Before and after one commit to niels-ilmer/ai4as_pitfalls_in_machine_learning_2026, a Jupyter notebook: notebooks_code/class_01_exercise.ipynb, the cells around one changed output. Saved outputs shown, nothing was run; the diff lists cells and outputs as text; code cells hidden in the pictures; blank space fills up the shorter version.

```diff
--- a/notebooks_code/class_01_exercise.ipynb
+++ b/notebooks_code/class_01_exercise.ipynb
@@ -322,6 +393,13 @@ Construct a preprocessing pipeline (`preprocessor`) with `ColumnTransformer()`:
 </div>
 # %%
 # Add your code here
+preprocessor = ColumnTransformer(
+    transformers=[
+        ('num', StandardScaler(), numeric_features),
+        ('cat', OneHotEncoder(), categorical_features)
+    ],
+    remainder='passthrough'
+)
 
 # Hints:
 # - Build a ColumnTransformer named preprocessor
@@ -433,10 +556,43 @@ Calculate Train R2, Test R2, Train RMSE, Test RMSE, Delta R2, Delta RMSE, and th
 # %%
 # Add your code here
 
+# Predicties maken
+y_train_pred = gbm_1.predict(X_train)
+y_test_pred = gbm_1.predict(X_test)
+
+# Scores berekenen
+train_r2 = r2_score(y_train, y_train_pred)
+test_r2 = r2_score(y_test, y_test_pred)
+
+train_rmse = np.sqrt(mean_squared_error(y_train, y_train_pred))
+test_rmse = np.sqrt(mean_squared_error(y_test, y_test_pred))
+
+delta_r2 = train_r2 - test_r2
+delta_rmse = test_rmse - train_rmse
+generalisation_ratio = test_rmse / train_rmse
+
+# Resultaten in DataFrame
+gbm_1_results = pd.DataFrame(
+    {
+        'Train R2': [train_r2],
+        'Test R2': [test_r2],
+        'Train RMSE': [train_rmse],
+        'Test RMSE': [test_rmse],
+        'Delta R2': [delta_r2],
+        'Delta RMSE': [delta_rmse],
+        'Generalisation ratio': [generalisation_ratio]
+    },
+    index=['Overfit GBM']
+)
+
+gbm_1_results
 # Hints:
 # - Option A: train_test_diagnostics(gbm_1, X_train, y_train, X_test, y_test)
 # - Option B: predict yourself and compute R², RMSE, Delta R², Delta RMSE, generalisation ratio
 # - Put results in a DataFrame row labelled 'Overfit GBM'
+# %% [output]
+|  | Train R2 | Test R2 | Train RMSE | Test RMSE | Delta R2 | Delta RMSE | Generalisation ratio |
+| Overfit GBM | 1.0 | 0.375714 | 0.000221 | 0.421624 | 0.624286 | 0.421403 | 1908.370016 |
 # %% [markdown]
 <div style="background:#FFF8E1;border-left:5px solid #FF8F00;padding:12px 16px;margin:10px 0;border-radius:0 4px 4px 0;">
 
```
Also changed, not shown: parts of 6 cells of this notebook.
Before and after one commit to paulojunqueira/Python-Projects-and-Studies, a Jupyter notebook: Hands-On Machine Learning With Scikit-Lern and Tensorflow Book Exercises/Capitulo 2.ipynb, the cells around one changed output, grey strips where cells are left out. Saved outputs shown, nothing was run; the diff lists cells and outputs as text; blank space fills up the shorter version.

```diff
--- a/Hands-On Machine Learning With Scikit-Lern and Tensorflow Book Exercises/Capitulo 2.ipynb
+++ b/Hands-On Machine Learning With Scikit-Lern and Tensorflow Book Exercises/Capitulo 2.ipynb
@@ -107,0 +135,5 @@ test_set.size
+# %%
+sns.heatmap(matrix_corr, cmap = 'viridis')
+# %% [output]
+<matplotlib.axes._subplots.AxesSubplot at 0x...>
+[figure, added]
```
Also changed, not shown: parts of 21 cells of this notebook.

——————

* [What needs to be done] All lines in the records that contain "parts" are to be copied and returned.

* [The answer]
Also changed, not shown: parts of 6 cells of this notebook.
Also changed, not shown: parts of 21 cells of this notebook.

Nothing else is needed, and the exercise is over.